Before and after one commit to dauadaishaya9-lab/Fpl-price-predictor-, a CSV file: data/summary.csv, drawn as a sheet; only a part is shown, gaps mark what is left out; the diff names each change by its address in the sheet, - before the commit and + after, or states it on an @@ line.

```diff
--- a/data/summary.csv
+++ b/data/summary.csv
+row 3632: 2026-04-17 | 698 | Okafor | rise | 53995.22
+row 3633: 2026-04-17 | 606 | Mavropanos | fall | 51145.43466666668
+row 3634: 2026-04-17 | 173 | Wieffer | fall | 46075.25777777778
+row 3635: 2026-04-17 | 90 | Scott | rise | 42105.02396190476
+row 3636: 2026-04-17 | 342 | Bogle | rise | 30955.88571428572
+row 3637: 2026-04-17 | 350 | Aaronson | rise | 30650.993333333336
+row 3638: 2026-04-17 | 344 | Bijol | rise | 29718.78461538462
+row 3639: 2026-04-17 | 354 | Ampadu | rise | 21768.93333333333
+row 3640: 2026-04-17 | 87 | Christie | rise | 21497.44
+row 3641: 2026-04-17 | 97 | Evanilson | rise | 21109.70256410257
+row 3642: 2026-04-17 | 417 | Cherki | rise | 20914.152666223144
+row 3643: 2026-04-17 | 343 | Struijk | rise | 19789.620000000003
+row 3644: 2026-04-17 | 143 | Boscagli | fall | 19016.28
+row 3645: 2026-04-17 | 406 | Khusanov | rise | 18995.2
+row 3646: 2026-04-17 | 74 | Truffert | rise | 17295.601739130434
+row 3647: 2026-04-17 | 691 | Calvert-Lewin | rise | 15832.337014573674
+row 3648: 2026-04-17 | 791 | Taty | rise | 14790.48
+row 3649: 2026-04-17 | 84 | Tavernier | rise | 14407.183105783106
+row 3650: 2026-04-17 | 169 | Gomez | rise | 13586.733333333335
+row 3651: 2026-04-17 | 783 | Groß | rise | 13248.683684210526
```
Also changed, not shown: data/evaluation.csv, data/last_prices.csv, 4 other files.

....

**What to produce:**
The response should be an exact copy of all the records above.

**Answer section:**
Before and after one commit to dauadaishaya9-lab/Fpl-price-predictor-, a CSV file: data/summary.csv, drawn as a sheet; only a part is shown, gaps mark what is left out; the diff names each change by its address in the sheet, - before the commit and + after, or states it on an @@ line.

```diff
--- a/data/summary.csv
+++ b/data/summary.csv
+row 3632: 2026-04-17 | 698 | Okafor | rise | 53995.22
+row 3633: 2026-04-17 | 606 | Mavropanos | fall | 51145.43466666668
+row 3634: 2026-04-17 | 173 | Wieffer | fall | 46075.25777777778
+row 3635: 2026-04-17 | 90 | Scott | rise | 42105.02396190476
+row 3636: 2026-04-17 | 342 | Bogle | rise | 30955.88571428572
+row 3637: 2026-04-17 | 350 | Aaronson | rise | 30650.993333333336
+row 3638: 2026-04-17 | 344 | Bijol | rise | 29718.78461538462
+row 3639: 2026-04-17 | 354 | Ampadu | rise | 21768.93333333333
+row 3640: 2026-04-17 | 87 | Christie | rise | 21497.44
+row 3641: 2026-04-17 | 97 | Evanilson | rise | 21109.70256410257
+row 3642: 2026-04-17 | 417 | Cherki | rise | 20914.152666223144
+row 3643: 2026-04-17 | 343 | Struijk | rise | 19789.620000000003
+row 3644: 2026-04-17 | 143 | Boscagli | fall | 19016.28
+row 3645: 2026-04-17 | 406 | Khusanov | rise | 18995.2
+row 3646: 2026-04-17 | 74 | Truffert | rise | 17295.601739130434
+row 3647: 2026-04-17 | 691 | Calvert-Lewin | rise | 15832.337014573674
+row 3648: 2026-04-17 | 791 | Taty | rise | 14790.48
+row 3649: 2026-04-17 | 84 | Tavernier | rise | 14407.183105783106
+row 3650: 2026-04-17 | 169 | Gomez | rise | 13586.733333333335
+row 3651: 2026-04-17 | 783 | Groß | rise | 13248.683684210526
```
Also changed, not shown: data/evaluation.csv, data/last_prices.csv, 4 other files.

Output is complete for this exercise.